[65] In all of these secure rooms, phones or any other type of scanning devices are prohibited. [5] Blank sheet of paper bearing the reader`s names are available, on which visitors can write down their notes. [65] On the U.S. side, the procedure is similar: only senators and USTR negotiators can access the documents and must meet similar conditions. [5] The United States has emphasized the same security precautions for proposed Trans-Pacific Partnership proposals. [5] In response to the criticism, the European Commission published negotiating documents months after its revelations by Greenpeace, including all EU proposals in the regulatory and regulatory components of the agreement. [64] [76] [77] The Trade Commissioner described the negotiations as “the most transparent trade negotiations ever conducted by the EU”. [78] In January 2019, the U.S.
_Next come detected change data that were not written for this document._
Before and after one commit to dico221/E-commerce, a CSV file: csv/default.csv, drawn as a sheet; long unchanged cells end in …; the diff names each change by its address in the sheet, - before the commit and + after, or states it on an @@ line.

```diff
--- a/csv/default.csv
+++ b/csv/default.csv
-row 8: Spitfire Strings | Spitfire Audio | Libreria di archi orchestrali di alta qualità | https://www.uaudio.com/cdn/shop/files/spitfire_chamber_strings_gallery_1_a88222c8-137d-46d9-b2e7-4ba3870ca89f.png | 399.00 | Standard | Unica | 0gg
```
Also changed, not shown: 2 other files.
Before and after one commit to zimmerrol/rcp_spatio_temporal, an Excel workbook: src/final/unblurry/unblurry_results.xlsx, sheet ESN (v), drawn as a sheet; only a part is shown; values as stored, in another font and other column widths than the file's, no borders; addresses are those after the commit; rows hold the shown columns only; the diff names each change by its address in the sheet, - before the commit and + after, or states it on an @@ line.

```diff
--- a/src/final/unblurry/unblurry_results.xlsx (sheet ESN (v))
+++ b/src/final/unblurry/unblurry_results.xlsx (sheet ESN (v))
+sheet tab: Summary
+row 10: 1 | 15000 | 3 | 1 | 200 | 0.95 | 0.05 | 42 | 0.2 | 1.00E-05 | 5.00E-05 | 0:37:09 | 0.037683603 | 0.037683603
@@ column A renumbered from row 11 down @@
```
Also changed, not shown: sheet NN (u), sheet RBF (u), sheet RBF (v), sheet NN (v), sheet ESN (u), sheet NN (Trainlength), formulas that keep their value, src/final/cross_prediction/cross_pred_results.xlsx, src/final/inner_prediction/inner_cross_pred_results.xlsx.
Trade Representative issued negotiating targets for a U.S.-EU trade agreement, and last year President Trump threatened to impose a tariff on European car imports, and implementation of that threat was delayed until mid-2020. In 2019, the US and EU have concluded a number of trade agreements, including an agreement to facilitate the export of US beef to the EU. Liberalisation of cross-border trade in services; and the European Commission says TTIP would boost the EU economy by 120 billion euros, the US economy by 90 billion euros and the rest of the world by 100 billion euros. [7] According to Anu Bradford, a law professor at Columbia Law School, and Thomas J. Bollyky of the Council on Foreign Relations, TTIP aims to “liberalize one-third of world trade” and create millions of new jobs. [8] An article in Dean Baker`s Guardian of the AMERICAN think tank Center for Economic and Policy Research[10][11] argued that the economic benefits per household would be relatively small. [12] According to a report by the European Parliament, the impact on working conditions ranges from job gains to job losses, depending on the economic model and assumptions used in the forecasts. [13] The EU has trade agreements with these countries/regions, but both sides are now negotiating an update. A KU Leuven paper, estimated in 2018 by economists at KU Leuven, estimated that a “deep” free trade agreement such as TTIP between the US and the European Union would increase EU GDP by 1.3% and US GDP by 0.7%.

[73] These benefits would be mainly attributable to the removal of non-tariff barriers. [73] In early 2013, Canadian media observers